After an especially long and cold winter, many people were happy to see the re-emergence of the sun and the tentative heat that came with it. However, if the rise in temperature continues it will bring with it a rise in pollen counts.
Pollen expert Dr Jean Emberlin claims, 'if we get prolonged periods of warm, dry weather with intervals of some wet weather between, which helps the grass to keep growing, we will experience a lot of high grass pollen counts…Grass is the main culprit pollen for hayfever in the UK.
"As summers become warmer more photochemical smog's will occur on dry days resulting in an increased frequency of days with high concentrations of ozone, NOx and other pollutants that will make symptoms worse, and that will make people more susceptible to allergens."
Recent studies have shown that grass begins to pollinate toward the end of April and whilst its peak months tend to be June and July, it will continue to pollinate until late September. Already a main culprit of setting off hay fever, grass is also more of a problem as it is everywhere: parks, farms and even gardens.
Londonstone, paving specialists, reflect on the news: "The predicted rise in new hay fever sufferers this year is quite startling; unfortunately the constant itchy, runny eyes, blocked noses and sore throats will mar the summer sun for a lot of people.

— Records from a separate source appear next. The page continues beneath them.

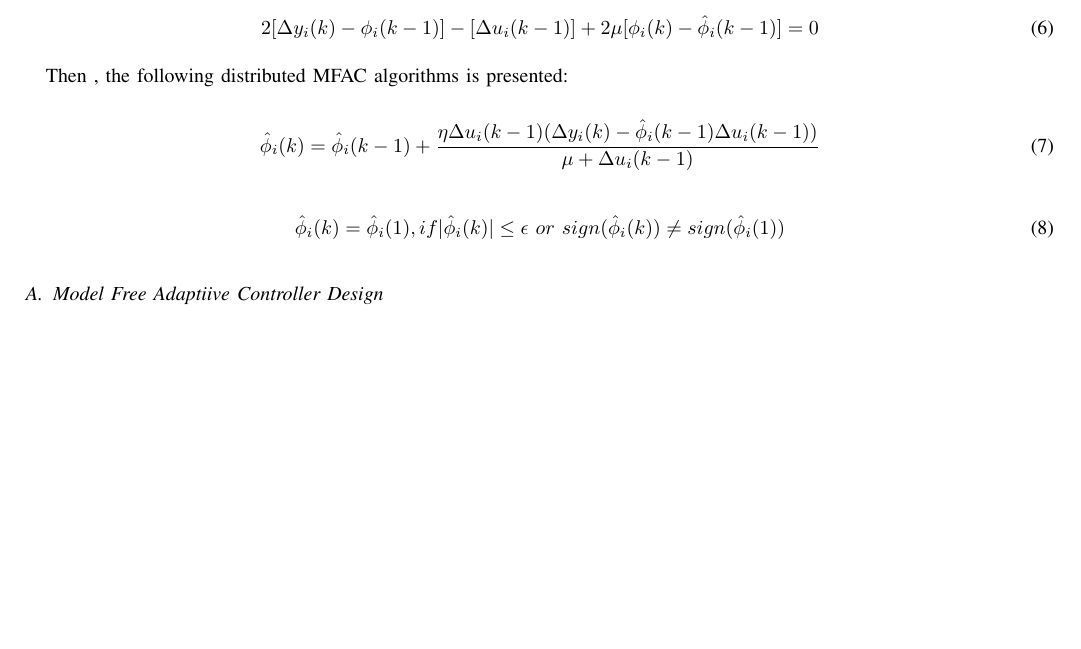
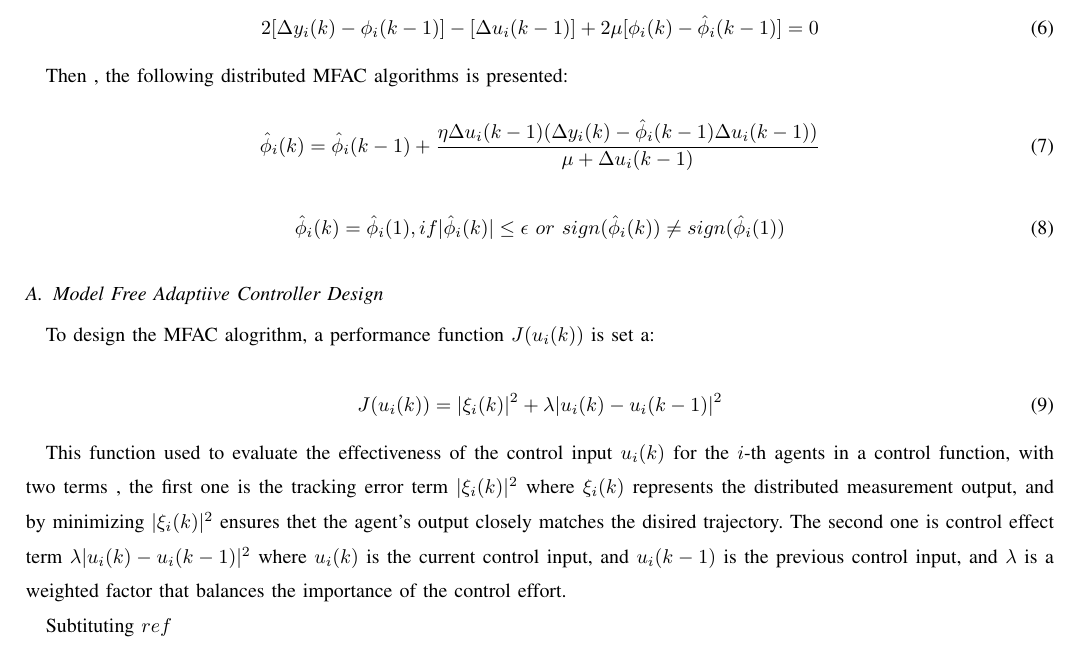
Before and after one commit to TonyBimenyi/First-Paper, a LaTeX paper (mfasmc.tex): part of page 4 of 4, cut so that both start at the same text, the shorter picture padded with empty space. Compiled offline with pdfLaTeX.

Commit message:
doing mfac design algo

```diff
--- a/mfasmc.tex
+++ b/mfasmc.tex
@@ -151,9 +151,16 @@ Then , the following distributed MFAC algorithms is presented:
 
 \subsection{Model Free Adaptiive Controller Design}
 
+To design the MFAC alogrithm, a performance function \(J(u_i(k))\) is set a:
 
+\begin{equation}
+    \label{model 9}
+    J(u_i(k)) = |\xi_i(k)|^2 + \lambda|u_i(k) - u_i(k-1)|^2
+\end{equation}
 
+This function used to evaluate the effectiveness of the control input \(u_i(k)\) for the \(i\)-th agents in a control function, with two terms , the first one is the tracking error term \(|\xi_i(k)|^2\) where \(\xi_i(k)\) represents the distributed measurement output, and by minimizing \(|\xi_i(k)|^2\) ensures thet the agent's output closely matches the disired trajectory. The second one is control effect term \(\lambda|u_i(k) - u_i(k-1)|^2\) where \(u_i(k)\) is the current control input, and \(u_i(k-1)\) is the previous control input, and \(\lambda\) is a weighted factor that balances the importance of the control effort.
 
+Subtituting \(ref
 
 
 
```
Also changed, not shown: mfasmc.pdf, 4 other files.
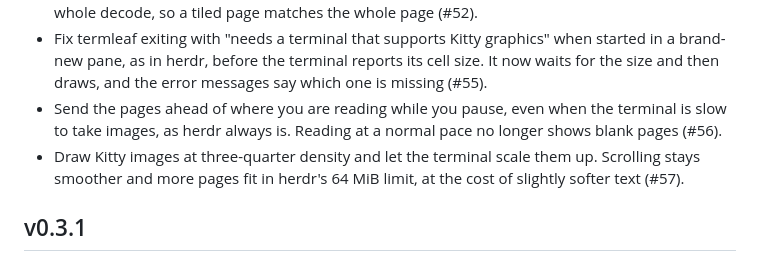
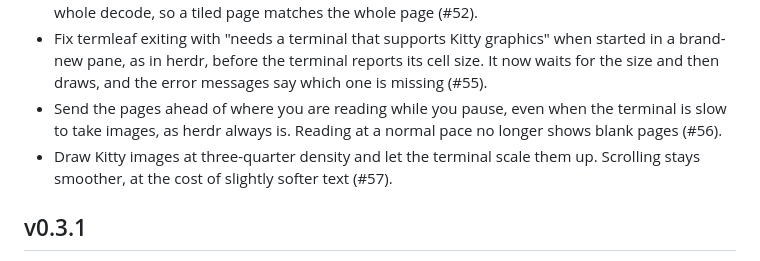
Before and after one commit to backyardbit/termleaf, a Markdown page: CHANGELOG.md, the part around the change. Rendered like a GitHub page.

Commit message:
(docs): trim the #57 changelog line

```diff
--- a/CHANGELOG.md
+++ b/CHANGELOG.md
@@ -9,7 +9,7 @@
 - Fix figures that shifted by a pixel or two where two tiles meet. Images are now drawn from one whole decode, so a tiled page matches the whole page (#52).
 - Fix termleaf exiting with "needs a terminal that supports Kitty graphics" when started in a brand-new pane, as in herdr, before the terminal reports its cell size. It now waits for the size and then draws, and the error messages say which one is missing (#55).
 - Send the pages ahead of where you are reading while you pause, even when the terminal is slow to take images, as herdr always is. Reading at a normal pace no longer shows blank pages (#56).
-- Draw Kitty images at three-quarter density and let the terminal scale them up. Scrolling stays smoother and more pages fit in herdr's 64 MiB limit, at the cost of slightly softer text (#57).
+- Draw Kitty images at three-quarter density and let the terminal scale them up. Scrolling stays smoother, at the cost of slightly softer text (#57).
 
 ## v0.3.1
 
```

"Hay fever remedies will often only work to an extent for people, but they should be able to spend their summer days in their own back gardens without being too affected. It is becoming more and more common these days for people to have not just portions but also the whole of their garden paved. It is a great way of maintaining an attractive garden that does not need much attention and being able to avoid inevitable annoyance and discomfort of grass and plants."